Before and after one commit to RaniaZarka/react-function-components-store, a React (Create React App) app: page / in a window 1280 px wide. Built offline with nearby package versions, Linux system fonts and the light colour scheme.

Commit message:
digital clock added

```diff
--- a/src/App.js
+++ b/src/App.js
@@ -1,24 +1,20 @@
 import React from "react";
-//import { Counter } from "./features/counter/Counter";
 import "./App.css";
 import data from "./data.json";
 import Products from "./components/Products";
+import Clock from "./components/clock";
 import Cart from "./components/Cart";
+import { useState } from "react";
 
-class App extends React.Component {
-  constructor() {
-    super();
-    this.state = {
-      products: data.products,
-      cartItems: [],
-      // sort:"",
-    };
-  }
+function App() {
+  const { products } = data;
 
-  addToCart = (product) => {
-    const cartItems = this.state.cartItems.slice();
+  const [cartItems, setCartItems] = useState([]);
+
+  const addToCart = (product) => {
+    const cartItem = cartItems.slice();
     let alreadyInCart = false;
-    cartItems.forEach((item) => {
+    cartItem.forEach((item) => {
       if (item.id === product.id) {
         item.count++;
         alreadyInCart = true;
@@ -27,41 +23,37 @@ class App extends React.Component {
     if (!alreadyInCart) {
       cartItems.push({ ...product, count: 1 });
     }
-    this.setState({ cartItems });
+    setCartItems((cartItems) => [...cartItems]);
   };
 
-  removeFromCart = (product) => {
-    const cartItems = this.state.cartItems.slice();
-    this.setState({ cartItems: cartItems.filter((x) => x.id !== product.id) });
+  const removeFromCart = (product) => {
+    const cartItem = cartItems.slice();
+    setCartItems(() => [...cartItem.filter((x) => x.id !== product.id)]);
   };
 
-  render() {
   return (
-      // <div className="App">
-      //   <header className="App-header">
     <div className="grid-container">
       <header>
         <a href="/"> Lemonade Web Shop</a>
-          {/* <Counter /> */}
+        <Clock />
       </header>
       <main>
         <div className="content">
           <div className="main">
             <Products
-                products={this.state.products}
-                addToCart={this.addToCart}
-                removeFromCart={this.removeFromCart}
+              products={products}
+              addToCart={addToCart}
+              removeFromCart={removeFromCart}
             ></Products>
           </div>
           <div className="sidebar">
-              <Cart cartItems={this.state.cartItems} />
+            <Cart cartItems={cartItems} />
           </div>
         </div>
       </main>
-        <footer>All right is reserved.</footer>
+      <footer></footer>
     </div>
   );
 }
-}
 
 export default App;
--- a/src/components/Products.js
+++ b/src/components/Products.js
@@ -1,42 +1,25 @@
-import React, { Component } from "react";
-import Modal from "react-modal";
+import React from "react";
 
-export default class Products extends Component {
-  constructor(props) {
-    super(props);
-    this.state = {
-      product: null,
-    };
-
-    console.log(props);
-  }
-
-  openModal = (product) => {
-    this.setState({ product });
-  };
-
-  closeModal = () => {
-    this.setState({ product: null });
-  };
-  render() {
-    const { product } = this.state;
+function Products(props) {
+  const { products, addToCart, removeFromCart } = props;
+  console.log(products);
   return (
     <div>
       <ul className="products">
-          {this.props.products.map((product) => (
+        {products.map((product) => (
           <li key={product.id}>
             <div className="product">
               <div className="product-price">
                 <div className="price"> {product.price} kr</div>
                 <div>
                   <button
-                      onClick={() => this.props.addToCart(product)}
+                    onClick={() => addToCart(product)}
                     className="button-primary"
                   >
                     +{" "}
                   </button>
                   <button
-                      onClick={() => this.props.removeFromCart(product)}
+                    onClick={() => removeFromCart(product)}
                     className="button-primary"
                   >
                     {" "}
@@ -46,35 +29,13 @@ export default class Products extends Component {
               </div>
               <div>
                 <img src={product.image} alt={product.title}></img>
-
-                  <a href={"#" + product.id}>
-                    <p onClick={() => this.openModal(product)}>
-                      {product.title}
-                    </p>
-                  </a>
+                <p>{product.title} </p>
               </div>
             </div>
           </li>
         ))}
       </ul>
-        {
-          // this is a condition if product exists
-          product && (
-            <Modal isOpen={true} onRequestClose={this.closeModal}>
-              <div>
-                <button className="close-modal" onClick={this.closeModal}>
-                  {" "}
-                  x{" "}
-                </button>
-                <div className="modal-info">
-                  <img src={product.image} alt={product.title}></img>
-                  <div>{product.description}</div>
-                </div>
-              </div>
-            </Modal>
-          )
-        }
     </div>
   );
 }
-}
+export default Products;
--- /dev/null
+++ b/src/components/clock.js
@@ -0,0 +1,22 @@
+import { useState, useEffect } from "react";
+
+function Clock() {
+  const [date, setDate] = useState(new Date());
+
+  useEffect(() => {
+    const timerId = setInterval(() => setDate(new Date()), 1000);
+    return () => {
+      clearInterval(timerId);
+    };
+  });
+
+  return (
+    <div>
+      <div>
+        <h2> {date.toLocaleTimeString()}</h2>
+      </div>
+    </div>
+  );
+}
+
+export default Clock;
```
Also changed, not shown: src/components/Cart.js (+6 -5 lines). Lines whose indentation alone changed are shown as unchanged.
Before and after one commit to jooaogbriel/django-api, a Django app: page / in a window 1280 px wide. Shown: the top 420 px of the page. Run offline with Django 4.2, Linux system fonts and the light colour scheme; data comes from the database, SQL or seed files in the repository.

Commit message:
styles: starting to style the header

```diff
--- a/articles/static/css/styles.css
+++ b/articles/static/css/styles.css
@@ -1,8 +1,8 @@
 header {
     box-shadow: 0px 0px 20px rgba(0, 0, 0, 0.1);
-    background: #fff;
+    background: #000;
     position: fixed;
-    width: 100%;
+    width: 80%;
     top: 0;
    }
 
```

§

◆ EXERCISE PROMPT ◆
Write out the material from the first line to the last, exactly.

◆ WRITTEN SOLUTION ◆
Before and after one commit to RaniaZarka/react-function-components-store, a React (Create React App) app: page / in a window 1280 px wide. Built offline with nearby package versions, Linux system fonts and the light colour scheme.

Commit message:
digital clock added

```diff
--- a/src/App.js
+++ b/src/App.js
@@ -1,24 +1,20 @@
 import React from "react";
-//import { Counter } from "./features/counter/Counter";
 import "./App.css";
 import data from "./data.json";
 import Products from "./components/Products";
+import Clock from "./components/clock";
 import Cart from "./components/Cart";
+import { useState } from "react";
 
-class App extends React.Component {
-  constructor() {
-    super();
-    this.state = {
-      products: data.products,
-      cartItems: [],
-      // sort:"",
-    };
-  }
+function App() {
+  const { products } = data;
 
-  addToCart = (product) => {
-    const cartItems = this.state.cartItems.slice();
+  const [cartItems, setCartItems] = useState([]);
+
+  const addToCart = (product) => {
+    const cartItem = cartItems.slice();
     let alreadyInCart = false;
-    cartItems.forEach((item) => {
+    cartItem.forEach((item) => {
       if (item.id === product.id) {
         item.count++;
         alreadyInCart = true;
@@ -27,41 +23,37 @@ class App extends React.Component {
     if (!alreadyInCart) {
       cartItems.push({ ...product, count: 1 });
     }
-    this.setState({ cartItems });
+    setCartItems((cartItems) => [...cartItems]);
   };
 
-  removeFromCart = (product) => {
-    const cartItems = this.state.cartItems.slice();
-    this.setState({ cartItems: cartItems.filter((x) => x.id !== product.id) });
+  const removeFromCart = (product) => {
+    const cartItem = cartItems.slice();
+    setCartItems(() => [...cartItem.filter((x) => x.id !== product.id)]);
   };
 
-  render() {
   return (
-      // <div className="App">
-      //   <header className="App-header">
     <div className="grid-container">
       <header>
         <a href="/"> Lemonade Web Shop</a>
-          {/* <Counter /> */}
+        <Clock />
       </header>
       <main>
         <div className="content">
           <div className="main">
             <Products
-                products={this.state.products}
-                addToCart={this.addToCart}
-                removeFromCart={this.removeFromCart}
+              products={products}
+              addToCart={addToCart}
+              removeFromCart={removeFromCart}
             ></Products>
           </div>
           <div className="sidebar">
-              <Cart cartItems={this.state.cartItems} />
+            <Cart cartItems={cartItems} />
           </div>
         </div>
       </main>
-        <footer>All right is reserved.</footer>
+      <footer></footer>
     </div>
   );
 }
-}
 
 export default App;
--- a/src/components/Products.js
+++ b/src/components/Products.js
@@ -1,42 +1,25 @@
-import React, { Component } from "react";
-import Modal from "react-modal";
+import React from "react";
 
-export default class Products extends Component {
-  constructor(props) {
-    super(props);
-    this.state = {
-      product: null,
-    };
-
-    console.log(props);
-  }
-
-  openModal = (product) => {
-    this.setState({ product });
-  };
-
-  closeModal = () => {
-    this.setState({ product: null });
-  };
-  render() {
-    const { product } = this.state;
+function Products(props) {
+  const { products, addToCart, removeFromCart } = props;
+  console.log(products);
   return (
     <div>
       <ul className="products">
-          {this.props.products.map((product) => (
+        {products.map((product) => (
           <li key={product.id}>
             <div className="product">
               <div className="product-price">
                 <div className="price"> {product.price} kr</div>
                 <div>
                   <button
-                      onClick={() => this.props.addToCart(product)}
+                    onClick={() => addToCart(product)}
                     className="button-primary"
                   >
                     +{" "}
                   </button>
                   <button
-                      onClick={() => this.props.removeFromCart(product)}
+                    onClick={() => removeFromCart(product)}
                     className="button-primary"
                   >
                     {" "}
@@ -46,35 +29,13 @@ export default class Products extends Component {
               </div>
               <div>
                 <img src={product.image} alt={product.title}></img>
-
-                  <a href={"#" + product.id}>
-                    <p onClick={() => this.openModal(product)}>
-                      {product.title}
-                    </p>
-                  </a>
+                <p>{product.title} </p>
               </div>
             </div>
           </li>
         ))}
       </ul>
-        {
-          // this is a condition if product exists
-          product && (
-            <Modal isOpen={true} onRequestClose={this.closeModal}>
-              <div>
-                <button className="close-modal" onClick={this.closeModal}>
-                  {" "}
-                  x{" "}
-                </button>
-                <div className="modal-info">
-                  <img src={product.image} alt={product.title}></img>
-                  <div>{product.description}</div>
-                </div>
-              </div>
-            </Modal>
-          )
-        }
     </div>
   );
 }
-}
+export default Products;
--- /dev/null
+++ b/src/components/clock.js
@@ -0,0 +1,22 @@
+import { useState, useEffect } from "react";
+
+function Clock() {
+  const [date, setDate] = useState(new Date());
+
+  useEffect(() => {
+    const timerId = setInterval(() => setDate(new Date()), 1000);
+    return () => {
+      clearInterval(timerId);
+    };
+  });
+
+  return (
+    <div>
+      <div>
+        <h2> {date.toLocaleTimeString()}</h2>
+      </div>
+    </div>
+  );
+}
+
+export default Clock;
```
Also changed, not shown: src/components/Cart.js (+6 -5 lines). Lines whose indentation alone changed are shown as unchanged.
Before and after one commit to jooaogbriel/django-api, a Django app: page / in a window 1280 px wide. Shown: the top 420 px of the page. Run offline with Django 4.2, Linux system fonts and the light colour scheme; data comes from the database, SQL or seed files in the repository.

Commit message:
styles: starting to style the header

```diff
--- a/articles/static/css/styles.css
+++ b/articles/static/css/styles.css
@@ -1,8 +1,8 @@
 header {
     box-shadow: 0px 0px 20px rgba(0, 0, 0, 0.1);
-    background: #fff;
+    background: #000;
     position: fixed;
-    width: 100%;
+    width: 80%;
     top: 0;
    }
 
```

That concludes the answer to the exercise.